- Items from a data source
= = =

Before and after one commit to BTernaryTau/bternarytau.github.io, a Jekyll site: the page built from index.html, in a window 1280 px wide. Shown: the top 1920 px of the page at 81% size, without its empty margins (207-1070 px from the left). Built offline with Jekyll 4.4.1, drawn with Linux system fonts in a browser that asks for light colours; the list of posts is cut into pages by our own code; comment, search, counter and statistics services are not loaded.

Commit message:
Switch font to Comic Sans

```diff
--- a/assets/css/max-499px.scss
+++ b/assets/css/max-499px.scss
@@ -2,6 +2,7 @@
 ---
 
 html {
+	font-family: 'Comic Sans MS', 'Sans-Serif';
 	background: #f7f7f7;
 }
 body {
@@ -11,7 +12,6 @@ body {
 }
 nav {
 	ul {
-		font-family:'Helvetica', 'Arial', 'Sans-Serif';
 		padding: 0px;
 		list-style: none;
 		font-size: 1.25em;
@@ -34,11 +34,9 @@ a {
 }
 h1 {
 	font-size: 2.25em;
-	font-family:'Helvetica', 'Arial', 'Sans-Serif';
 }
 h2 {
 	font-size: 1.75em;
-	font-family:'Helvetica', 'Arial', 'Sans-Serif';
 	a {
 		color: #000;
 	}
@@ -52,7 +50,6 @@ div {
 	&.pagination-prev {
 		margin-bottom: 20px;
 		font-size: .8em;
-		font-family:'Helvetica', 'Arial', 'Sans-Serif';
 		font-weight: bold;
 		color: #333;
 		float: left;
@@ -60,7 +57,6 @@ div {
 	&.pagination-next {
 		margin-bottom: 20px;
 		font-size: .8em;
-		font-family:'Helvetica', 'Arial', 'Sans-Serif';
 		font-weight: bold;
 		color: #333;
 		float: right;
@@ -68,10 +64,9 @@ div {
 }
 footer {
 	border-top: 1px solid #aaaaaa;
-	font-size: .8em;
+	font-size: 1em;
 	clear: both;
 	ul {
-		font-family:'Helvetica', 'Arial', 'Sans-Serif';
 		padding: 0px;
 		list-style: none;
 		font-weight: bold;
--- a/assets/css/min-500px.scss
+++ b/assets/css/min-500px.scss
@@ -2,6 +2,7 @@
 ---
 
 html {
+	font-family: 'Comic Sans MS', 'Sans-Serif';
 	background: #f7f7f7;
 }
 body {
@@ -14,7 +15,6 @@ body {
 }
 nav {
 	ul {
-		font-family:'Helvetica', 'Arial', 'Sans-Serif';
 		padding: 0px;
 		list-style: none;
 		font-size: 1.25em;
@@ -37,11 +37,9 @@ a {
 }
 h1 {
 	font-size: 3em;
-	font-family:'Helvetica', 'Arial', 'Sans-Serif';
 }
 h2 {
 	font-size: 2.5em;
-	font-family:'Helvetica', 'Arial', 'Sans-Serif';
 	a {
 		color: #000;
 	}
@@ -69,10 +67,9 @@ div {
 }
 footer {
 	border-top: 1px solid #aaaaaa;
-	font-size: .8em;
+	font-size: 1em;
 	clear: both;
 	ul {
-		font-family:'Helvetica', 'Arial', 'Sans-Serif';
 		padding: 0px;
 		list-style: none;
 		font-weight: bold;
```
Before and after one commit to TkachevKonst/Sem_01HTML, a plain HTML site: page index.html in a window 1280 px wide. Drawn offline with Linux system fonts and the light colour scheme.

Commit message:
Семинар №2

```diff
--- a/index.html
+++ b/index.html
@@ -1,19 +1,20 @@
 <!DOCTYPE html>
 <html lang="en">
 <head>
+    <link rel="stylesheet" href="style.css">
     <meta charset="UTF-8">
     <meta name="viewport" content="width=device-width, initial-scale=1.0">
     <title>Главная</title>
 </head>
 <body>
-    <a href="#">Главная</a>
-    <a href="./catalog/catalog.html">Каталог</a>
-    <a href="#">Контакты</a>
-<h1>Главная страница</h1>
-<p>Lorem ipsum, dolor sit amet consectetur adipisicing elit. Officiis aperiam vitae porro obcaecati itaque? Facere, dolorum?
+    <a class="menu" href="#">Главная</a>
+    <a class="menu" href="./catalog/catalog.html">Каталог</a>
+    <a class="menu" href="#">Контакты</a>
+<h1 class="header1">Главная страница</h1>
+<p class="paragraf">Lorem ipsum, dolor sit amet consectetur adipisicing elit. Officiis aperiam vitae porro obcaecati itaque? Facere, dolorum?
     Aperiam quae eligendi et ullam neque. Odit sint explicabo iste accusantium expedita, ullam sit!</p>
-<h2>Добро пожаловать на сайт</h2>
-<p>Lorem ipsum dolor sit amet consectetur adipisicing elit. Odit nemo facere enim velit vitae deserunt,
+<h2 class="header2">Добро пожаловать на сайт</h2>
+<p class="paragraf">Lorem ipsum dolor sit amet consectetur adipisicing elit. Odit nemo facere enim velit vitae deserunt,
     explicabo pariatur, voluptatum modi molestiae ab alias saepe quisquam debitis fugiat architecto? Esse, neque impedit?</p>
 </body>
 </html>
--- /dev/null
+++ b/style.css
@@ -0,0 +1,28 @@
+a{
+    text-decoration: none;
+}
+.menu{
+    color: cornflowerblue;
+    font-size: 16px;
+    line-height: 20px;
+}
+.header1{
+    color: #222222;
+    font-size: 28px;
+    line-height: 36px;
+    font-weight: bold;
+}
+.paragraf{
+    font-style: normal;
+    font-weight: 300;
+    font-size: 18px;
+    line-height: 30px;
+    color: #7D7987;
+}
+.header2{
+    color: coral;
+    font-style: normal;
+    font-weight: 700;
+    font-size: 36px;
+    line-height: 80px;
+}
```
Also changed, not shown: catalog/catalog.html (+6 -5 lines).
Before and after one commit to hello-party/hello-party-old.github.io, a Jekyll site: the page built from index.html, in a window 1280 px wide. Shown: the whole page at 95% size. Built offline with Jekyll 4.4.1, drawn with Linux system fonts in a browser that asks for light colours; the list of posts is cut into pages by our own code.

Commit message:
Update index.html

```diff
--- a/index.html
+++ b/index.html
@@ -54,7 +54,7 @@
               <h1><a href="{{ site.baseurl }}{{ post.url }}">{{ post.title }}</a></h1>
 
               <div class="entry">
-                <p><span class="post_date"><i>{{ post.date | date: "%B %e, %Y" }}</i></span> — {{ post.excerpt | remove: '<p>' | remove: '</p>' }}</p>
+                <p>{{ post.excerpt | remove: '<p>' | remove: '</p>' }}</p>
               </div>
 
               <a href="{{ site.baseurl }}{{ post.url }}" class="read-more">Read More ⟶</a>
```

= = =

- Task statement
Retype the entries exactly, including every line.

- Answer for this exercise
Before and after one commit to BTernaryTau/bternarytau.github.io, a Jekyll site: the page built from index.html, in a window 1280 px wide. Shown: the top 1920 px of the page at 81% size, without its empty margins (207-1070 px from the left). Built offline with Jekyll 4.4.1, drawn with Linux system fonts in a browser that asks for light colours; the list of posts is cut into pages by our own code; comment, search, counter and statistics services are not loaded.

Commit message:
Switch font to Comic Sans

```diff
--- a/assets/css/max-499px.scss
+++ b/assets/css/max-499px.scss
@@ -2,6 +2,7 @@
 ---
 
 html {
+	font-family: 'Comic Sans MS', 'Sans-Serif';
 	background: #f7f7f7;
 }
 body {
@@ -11,7 +12,6 @@ body {
 }
 nav {
 	ul {
-		font-family:'Helvetica', 'Arial', 'Sans-Serif';
 		padding: 0px;
 		list-style: none;
 		font-size: 1.25em;
@@ -34,11 +34,9 @@ a {
 }
 h1 {
 	font-size: 2.25em;
-	font-family:'Helvetica', 'Arial', 'Sans-Serif';
 }
 h2 {
 	font-size: 1.75em;
-	font-family:'Helvetica', 'Arial', 'Sans-Serif';
 	a {
 		color: #000;
 	}
@@ -52,7 +50,6 @@ div {
 	&.pagination-prev {
 		margin-bottom: 20px;
 		font-size: .8em;
-		font-family:'Helvetica', 'Arial', 'Sans-Serif';
 		font-weight: bold;
 		color: #333;
 		float: left;
@@ -60,7 +57,6 @@ div {
 	&.pagination-next {
 		margin-bottom: 20px;
 		font-size: .8em;
-		font-family:'Helvetica', 'Arial', 'Sans-Serif';
 		font-weight: bold;
 		color: #333;
 		float: right;
@@ -68,10 +64,9 @@ div {
 }
 footer {
 	border-top: 1px solid #aaaaaa;
-	font-size: .8em;
+	font-size: 1em;
 	clear: both;
 	ul {
-		font-family:'Helvetica', 'Arial', 'Sans-Serif';
 		padding: 0px;
 		list-style: none;
 		font-weight: bold;
--- a/assets/css/min-500px.scss
+++ b/assets/css/min-500px.scss
@@ -2,6 +2,7 @@
 ---
 
 html {
+	font-family: 'Comic Sans MS', 'Sans-Serif';
 	background: #f7f7f7;
 }
 body {
@@ -14,7 +15,6 @@ body {
 }
 nav {
 	ul {
-		font-family:'Helvetica', 'Arial', 'Sans-Serif';
 		padding: 0px;
 		list-style: none;
 		font-size: 1.25em;
@@ -37,11 +37,9 @@ a {
 }
 h1 {
 	font-size: 3em;
-	font-family:'Helvetica', 'Arial', 'Sans-Serif';
 }
 h2 {
 	font-size: 2.5em;
-	font-family:'Helvetica', 'Arial', 'Sans-Serif';
 	a {
 		color: #000;
 	}
@@ -69,10 +67,9 @@ div {
 }
 footer {
 	border-top: 1px solid #aaaaaa;
-	font-size: .8em;
+	font-size: 1em;
 	clear: both;
 	ul {
-		font-family:'Helvetica', 'Arial', 'Sans-Serif';
 		padding: 0px;
 		list-style: none;
 		font-weight: bold;
```
Before and after one commit to TkachevKonst/Sem_01HTML, a plain HTML site: page index.html in a window 1280 px wide. Drawn offline with Linux system fonts and the light colour scheme.

Commit message:
Семинар №2

```diff
--- a/index.html
+++ b/index.html
@@ -1,19 +1,20 @@
 <!DOCTYPE html>
 <html lang="en">
 <head>
+    <link rel="stylesheet" href="style.css">
     <meta charset="UTF-8">
     <meta name="viewport" content="width=device-width, initial-scale=1.0">
     <title>Главная</title>
 </head>
 <body>
-    <a href="#">Главная</a>
-    <a href="./catalog/catalog.html">Каталог</a>
-    <a href="#">Контакты</a>
-<h1>Главная страница</h1>
-<p>Lorem ipsum, dolor sit amet consectetur adipisicing elit. Officiis aperiam vitae porro obcaecati itaque? Facere, dolorum?
+    <a class="menu" href="#">Главная</a>
+    <a class="menu" href="./catalog/catalog.html">Каталог</a>
+    <a class="menu" href="#">Контакты</a>
+<h1 class="header1">Главная страница</h1>
+<p class="paragraf">Lorem ipsum, dolor sit amet consectetur adipisicing elit. Officiis aperiam vitae porro obcaecati itaque? Facere, dolorum?
     Aperiam quae eligendi et ullam neque. Odit sint explicabo iste accusantium expedita, ullam sit!</p>
-<h2>Добро пожаловать на сайт</h2>
-<p>Lorem ipsum dolor sit amet consectetur adipisicing elit. Odit nemo facere enim velit vitae deserunt,
+<h2 class="header2">Добро пожаловать на сайт</h2>
+<p class="paragraf">Lorem ipsum dolor sit amet consectetur adipisicing elit. Odit nemo facere enim velit vitae deserunt,
     explicabo pariatur, voluptatum modi molestiae ab alias saepe quisquam debitis fugiat architecto? Esse, neque impedit?</p>
 </body>
 </html>
--- /dev/null
+++ b/style.css
@@ -0,0 +1,28 @@
+a{
+    text-decoration: none;
+}
+.menu{
+    color: cornflowerblue;
+    font-size: 16px;
+    line-height: 20px;
+}
+.header1{
+    color: #222222;
+    font-size: 28px;
+    line-height: 36px;
+    font-weight: bold;
+}
+.paragraf{
+    font-style: normal;
+    font-weight: 300;
+    font-size: 18px;
+    line-height: 30px;
+    color: #7D7987;
+}
+.header2{
+    color: coral;
+    font-style: normal;
+    font-weight: 700;
+    font-size: 36px;
+    line-height: 80px;
+}
```
Also changed, not shown: catalog/catalog.html (+6 -5 lines).
Before and after one commit to hello-party/hello-party-old.github.io, a Jekyll site: the page built from index.html, in a window 1280 px wide. Shown: the whole page at 95% size. Built offline with Jekyll 4.4.1, drawn with Linux system fonts in a browser that asks for light colours; the list of posts is cut into pages by our own code.

Commit message:
Update index.html

```diff
--- a/index.html
+++ b/index.html
@@ -54,7 +54,7 @@
               <h1><a href="{{ site.baseurl }}{{ post.url }}">{{ post.title }}</a></h1>
 
               <div class="entry">
-                <p><span class="post_date"><i>{{ post.date | date: "%B %e, %Y" }}</i></span> — {{ post.excerpt | remove: '<p>' | remove: '</p>' }}</p>
+                <p>{{ post.excerpt | remove: '<p>' | remove: '</p>' }}</p>
               </div>
 
               <a href="{{ site.baseurl }}{{ post.url }}" class="read-more">Read More ⟶</a>
```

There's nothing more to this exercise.